—The Senate Education Committee also passed today SB 343 by Sen. Jack Donahue, R-Mandeville, a constitutional amendment that would allow university management boards to set their own tuition and fees. If the bill can garner a two-thirds vote from both chambers and be accepted by voters on the November ballot, lawmakers would never again have to vote on a tuition increase bill. That would track how most all other states handle the issue. "The Legislature would be removed from the process," Donahue said. Barry Erwin, president of the Council for a Better Louisiana, said the change would give universities more flexibility in dealing with funding cuts from the state, which have become the norm. "I really don't think you're going to see institutions going way out of line in terms of market rates with tuition with this," Erwin said. With three opposing votes, the proposed constitutional amendment now moves to the full Senate.

(John Maginnis and Jeremy Alford will publish Capitol Views each afternoon on Daily Report PMthrough the end of the legislative session. The report is also available to subscribers atLaPolitics.com. Registration is available on the homepage.)
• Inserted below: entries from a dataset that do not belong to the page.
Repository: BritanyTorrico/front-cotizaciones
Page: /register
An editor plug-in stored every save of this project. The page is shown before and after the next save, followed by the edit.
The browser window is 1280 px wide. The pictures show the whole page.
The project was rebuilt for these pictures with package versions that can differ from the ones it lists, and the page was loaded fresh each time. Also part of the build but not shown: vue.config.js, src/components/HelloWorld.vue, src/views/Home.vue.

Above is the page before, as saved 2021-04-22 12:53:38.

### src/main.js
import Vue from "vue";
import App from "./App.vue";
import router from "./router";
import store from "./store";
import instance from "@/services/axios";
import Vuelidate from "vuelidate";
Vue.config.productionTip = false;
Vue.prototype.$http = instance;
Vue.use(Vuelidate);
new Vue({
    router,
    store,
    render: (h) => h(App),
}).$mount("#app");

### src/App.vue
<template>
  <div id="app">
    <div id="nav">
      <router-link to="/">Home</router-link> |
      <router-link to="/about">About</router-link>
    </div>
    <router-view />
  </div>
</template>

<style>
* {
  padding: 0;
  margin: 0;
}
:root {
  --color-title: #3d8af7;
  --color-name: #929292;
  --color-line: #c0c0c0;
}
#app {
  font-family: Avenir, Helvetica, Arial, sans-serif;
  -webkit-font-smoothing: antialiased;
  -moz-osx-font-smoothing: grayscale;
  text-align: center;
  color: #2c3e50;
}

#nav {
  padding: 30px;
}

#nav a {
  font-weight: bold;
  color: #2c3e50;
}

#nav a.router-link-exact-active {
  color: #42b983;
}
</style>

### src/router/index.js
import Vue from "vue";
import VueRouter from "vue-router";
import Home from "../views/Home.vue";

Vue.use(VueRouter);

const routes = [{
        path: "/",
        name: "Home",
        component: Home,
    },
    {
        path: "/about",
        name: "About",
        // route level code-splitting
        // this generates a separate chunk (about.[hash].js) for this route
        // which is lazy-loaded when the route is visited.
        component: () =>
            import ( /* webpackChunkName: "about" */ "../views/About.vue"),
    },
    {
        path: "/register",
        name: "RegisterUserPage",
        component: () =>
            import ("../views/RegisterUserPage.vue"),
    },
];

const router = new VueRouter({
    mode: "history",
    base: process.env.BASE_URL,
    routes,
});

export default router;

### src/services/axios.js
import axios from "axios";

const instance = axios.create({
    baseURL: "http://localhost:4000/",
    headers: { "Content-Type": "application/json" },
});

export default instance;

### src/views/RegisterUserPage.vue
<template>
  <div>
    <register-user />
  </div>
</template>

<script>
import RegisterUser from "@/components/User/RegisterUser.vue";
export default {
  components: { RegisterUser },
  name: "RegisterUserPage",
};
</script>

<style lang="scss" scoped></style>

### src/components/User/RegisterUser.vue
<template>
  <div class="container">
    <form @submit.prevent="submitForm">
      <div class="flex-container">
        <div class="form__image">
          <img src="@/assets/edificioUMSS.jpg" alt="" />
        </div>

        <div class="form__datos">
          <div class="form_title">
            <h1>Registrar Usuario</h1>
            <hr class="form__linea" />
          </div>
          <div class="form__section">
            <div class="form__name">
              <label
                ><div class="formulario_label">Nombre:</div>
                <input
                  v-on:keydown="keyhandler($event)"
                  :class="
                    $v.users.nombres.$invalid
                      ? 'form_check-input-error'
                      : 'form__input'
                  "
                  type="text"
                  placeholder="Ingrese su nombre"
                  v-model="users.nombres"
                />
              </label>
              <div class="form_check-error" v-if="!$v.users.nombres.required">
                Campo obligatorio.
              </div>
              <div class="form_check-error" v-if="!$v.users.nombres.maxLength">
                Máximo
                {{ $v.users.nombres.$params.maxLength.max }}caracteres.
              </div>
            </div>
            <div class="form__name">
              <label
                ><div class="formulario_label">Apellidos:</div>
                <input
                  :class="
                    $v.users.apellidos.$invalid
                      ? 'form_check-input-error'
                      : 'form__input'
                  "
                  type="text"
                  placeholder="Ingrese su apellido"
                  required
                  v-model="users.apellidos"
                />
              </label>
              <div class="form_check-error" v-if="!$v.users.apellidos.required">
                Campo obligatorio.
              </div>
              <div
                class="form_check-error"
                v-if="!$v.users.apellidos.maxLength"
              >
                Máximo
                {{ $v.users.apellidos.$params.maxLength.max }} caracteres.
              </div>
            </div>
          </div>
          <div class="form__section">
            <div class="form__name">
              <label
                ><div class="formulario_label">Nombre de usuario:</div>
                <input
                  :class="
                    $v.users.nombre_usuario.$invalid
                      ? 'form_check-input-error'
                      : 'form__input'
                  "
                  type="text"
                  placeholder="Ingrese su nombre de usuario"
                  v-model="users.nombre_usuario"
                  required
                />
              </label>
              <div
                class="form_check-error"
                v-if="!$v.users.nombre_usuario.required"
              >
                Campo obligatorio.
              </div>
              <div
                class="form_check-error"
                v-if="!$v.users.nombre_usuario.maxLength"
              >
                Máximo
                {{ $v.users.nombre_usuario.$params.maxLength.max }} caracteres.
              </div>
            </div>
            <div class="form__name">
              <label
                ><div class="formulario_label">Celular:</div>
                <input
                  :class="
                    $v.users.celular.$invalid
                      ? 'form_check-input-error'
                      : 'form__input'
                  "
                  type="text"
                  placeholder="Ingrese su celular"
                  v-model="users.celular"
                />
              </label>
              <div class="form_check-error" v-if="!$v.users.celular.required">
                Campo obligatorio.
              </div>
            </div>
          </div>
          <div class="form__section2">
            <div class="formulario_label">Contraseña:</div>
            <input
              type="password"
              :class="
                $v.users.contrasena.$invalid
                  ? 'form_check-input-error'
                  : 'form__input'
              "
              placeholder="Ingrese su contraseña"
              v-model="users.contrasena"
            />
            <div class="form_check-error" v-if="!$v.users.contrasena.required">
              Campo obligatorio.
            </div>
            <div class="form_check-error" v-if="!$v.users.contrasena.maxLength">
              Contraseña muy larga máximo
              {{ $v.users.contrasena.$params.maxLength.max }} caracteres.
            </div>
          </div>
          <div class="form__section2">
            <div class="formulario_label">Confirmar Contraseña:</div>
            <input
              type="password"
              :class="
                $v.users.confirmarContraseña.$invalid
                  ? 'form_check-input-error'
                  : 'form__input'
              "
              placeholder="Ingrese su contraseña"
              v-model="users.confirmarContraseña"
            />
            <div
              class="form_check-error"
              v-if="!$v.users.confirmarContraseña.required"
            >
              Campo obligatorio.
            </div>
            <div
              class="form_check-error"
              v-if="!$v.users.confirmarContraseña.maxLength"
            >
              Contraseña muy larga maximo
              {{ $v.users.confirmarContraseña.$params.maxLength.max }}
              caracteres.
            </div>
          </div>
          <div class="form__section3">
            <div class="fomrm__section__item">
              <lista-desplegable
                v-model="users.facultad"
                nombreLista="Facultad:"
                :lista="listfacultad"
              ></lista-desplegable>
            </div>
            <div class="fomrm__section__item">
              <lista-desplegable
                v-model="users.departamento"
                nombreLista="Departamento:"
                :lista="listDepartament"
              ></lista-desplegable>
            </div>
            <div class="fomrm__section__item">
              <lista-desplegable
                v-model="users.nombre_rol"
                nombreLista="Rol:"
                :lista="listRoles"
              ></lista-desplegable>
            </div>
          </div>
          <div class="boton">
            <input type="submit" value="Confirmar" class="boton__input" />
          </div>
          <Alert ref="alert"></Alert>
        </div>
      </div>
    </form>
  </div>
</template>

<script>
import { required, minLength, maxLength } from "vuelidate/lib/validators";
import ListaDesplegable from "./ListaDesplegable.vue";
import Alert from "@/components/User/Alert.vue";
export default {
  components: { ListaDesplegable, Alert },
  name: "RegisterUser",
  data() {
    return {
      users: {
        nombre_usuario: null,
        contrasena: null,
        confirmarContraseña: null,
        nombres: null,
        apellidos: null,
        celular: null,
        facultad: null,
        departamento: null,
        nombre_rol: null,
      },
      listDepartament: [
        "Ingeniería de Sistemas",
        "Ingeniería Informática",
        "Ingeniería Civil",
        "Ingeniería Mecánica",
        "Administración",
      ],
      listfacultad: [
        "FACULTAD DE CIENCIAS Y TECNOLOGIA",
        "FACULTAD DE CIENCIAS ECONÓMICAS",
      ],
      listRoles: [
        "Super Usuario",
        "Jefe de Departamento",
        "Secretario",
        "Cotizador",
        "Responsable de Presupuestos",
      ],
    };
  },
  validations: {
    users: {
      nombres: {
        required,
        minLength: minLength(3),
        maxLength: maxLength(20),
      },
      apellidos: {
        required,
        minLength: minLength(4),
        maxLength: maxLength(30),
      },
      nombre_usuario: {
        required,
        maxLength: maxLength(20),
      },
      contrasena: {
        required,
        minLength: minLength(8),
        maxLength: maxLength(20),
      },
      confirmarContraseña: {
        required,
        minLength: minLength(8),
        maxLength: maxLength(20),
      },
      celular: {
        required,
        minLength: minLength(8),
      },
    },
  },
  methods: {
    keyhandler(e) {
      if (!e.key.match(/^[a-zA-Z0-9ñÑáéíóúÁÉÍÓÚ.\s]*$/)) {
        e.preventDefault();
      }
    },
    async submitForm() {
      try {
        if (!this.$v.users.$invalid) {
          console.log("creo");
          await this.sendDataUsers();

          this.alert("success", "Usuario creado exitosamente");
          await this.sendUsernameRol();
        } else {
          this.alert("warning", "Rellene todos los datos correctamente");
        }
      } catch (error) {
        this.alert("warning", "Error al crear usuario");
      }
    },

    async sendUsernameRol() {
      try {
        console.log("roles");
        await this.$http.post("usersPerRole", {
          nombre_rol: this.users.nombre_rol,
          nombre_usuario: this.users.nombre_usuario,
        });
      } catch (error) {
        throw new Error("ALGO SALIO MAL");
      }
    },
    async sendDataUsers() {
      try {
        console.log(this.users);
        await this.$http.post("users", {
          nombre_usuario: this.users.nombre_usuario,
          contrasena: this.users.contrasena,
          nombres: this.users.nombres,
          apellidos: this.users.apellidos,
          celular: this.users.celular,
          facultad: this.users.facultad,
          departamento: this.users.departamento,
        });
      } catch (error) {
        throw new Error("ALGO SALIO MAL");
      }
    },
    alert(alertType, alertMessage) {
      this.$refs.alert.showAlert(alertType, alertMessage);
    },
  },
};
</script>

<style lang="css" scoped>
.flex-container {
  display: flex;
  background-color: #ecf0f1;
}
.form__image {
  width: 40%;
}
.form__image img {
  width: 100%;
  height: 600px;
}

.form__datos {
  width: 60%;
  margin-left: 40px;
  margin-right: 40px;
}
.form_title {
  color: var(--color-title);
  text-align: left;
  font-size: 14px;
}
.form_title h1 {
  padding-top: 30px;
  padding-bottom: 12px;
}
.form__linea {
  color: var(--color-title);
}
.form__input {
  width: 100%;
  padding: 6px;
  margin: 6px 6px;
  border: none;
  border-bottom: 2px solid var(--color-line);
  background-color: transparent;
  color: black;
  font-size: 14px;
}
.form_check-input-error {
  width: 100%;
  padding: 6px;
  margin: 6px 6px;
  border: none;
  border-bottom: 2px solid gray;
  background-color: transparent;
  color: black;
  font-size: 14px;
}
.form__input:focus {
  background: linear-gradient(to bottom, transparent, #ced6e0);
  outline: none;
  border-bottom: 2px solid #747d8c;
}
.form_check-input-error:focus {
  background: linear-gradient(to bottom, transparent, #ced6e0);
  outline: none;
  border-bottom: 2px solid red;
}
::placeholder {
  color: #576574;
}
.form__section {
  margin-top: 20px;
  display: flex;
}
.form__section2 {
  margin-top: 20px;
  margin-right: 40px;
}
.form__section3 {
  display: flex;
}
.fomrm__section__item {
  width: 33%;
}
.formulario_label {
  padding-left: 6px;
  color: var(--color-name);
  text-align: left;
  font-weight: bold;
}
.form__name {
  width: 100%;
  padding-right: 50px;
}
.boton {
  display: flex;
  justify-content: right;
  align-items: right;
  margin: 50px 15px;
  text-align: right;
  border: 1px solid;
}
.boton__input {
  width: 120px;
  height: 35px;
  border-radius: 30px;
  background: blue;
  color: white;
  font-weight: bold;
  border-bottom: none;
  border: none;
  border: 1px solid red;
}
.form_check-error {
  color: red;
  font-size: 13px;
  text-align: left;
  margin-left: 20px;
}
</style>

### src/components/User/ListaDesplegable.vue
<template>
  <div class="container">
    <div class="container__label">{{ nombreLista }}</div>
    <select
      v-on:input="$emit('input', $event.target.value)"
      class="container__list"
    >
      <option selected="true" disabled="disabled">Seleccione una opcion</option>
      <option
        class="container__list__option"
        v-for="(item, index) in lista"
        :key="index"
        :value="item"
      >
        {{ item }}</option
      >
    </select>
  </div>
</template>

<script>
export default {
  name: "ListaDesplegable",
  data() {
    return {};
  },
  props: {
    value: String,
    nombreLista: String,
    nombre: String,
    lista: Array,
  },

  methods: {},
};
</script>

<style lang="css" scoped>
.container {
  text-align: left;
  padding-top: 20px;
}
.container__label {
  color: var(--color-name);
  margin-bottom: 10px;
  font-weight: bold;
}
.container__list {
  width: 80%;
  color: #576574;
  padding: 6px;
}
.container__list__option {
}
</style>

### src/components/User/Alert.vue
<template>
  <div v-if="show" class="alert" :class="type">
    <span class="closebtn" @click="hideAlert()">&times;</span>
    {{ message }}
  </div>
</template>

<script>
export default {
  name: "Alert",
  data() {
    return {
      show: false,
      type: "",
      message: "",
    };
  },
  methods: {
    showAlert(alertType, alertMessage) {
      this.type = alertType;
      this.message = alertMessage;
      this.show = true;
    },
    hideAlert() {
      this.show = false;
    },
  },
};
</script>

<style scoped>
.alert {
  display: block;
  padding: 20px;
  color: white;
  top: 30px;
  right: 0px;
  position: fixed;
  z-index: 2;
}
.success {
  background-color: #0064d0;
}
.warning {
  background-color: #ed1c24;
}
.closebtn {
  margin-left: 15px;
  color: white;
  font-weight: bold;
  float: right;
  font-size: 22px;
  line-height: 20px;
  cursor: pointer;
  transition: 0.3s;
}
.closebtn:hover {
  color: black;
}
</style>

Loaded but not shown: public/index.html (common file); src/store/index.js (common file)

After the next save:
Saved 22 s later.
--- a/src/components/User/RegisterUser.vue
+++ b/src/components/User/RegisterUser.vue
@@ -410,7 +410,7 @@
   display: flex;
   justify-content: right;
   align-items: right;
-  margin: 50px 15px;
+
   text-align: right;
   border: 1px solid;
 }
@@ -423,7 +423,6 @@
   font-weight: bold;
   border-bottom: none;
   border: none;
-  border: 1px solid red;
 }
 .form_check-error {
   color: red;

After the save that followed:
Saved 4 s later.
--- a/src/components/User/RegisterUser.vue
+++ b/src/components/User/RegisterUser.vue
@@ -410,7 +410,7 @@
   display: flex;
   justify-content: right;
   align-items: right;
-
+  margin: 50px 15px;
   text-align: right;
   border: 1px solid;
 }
Louisiana Public Broadcasting is providing a daily video update featuring highlights of the session, which you can see beginning at 6 p.m. here.

 

 

ARTICLE SOURCE